DATA FOR THIS TASK: Begin

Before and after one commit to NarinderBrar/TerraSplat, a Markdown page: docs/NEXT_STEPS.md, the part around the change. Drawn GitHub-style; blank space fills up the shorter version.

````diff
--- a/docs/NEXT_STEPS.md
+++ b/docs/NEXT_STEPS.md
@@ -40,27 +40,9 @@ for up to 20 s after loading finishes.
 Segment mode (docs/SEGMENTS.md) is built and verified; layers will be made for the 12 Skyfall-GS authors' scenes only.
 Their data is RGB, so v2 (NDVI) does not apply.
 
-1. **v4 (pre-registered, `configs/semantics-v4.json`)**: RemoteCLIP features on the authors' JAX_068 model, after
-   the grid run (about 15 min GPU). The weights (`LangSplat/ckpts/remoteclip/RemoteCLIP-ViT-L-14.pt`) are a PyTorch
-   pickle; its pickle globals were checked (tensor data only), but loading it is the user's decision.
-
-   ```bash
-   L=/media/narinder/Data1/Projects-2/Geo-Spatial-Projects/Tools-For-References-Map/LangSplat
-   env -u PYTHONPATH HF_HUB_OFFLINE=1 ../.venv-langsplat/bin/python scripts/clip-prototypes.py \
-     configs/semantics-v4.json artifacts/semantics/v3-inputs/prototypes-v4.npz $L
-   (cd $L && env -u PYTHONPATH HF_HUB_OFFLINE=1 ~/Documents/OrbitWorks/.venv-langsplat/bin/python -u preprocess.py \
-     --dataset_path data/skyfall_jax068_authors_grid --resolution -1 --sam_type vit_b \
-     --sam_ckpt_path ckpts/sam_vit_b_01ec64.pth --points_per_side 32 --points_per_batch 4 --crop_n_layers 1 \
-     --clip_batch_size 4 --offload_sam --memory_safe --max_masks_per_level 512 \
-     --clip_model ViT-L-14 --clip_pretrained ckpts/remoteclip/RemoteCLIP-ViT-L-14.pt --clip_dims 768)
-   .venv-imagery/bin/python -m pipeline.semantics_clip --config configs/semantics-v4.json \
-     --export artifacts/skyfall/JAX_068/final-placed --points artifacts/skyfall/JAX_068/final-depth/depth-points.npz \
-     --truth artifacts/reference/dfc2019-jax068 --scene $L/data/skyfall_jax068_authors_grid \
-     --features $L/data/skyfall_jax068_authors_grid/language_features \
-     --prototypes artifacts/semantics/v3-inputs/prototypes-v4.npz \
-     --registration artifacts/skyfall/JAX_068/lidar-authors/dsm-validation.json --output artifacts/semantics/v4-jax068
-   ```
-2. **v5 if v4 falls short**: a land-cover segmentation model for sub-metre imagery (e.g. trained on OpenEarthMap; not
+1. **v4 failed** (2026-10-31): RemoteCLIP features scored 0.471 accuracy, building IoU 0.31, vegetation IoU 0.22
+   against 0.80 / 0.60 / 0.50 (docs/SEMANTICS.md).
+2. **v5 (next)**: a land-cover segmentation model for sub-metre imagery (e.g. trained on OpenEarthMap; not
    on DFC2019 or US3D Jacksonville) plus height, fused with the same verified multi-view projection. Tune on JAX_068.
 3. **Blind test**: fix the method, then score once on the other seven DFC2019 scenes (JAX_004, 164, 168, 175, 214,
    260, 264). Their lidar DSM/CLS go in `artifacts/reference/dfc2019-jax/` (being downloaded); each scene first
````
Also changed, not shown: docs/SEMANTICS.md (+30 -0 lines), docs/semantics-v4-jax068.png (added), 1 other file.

DATA FOR THIS TASK: End
DATA FOR THIS TASK: Begin

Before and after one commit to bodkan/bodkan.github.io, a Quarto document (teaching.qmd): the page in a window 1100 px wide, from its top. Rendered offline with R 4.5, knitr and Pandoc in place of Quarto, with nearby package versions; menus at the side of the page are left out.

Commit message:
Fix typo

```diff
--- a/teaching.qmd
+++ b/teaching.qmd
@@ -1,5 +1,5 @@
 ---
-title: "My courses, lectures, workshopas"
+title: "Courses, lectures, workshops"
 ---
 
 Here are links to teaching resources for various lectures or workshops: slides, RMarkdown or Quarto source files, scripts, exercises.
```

DATA FOR THIS TASK: End

PROBLEM STATEMENT: The lines of the records that contain the string "inputs" should be located and copied.

SOLUTION BELOW:
-     configs/semantics-v4.json artifacts/semantics/v3-inputs/prototypes-v4.npz $L
-     --prototypes artifacts/semantics/v3-inputs/prototypes-v4.npz \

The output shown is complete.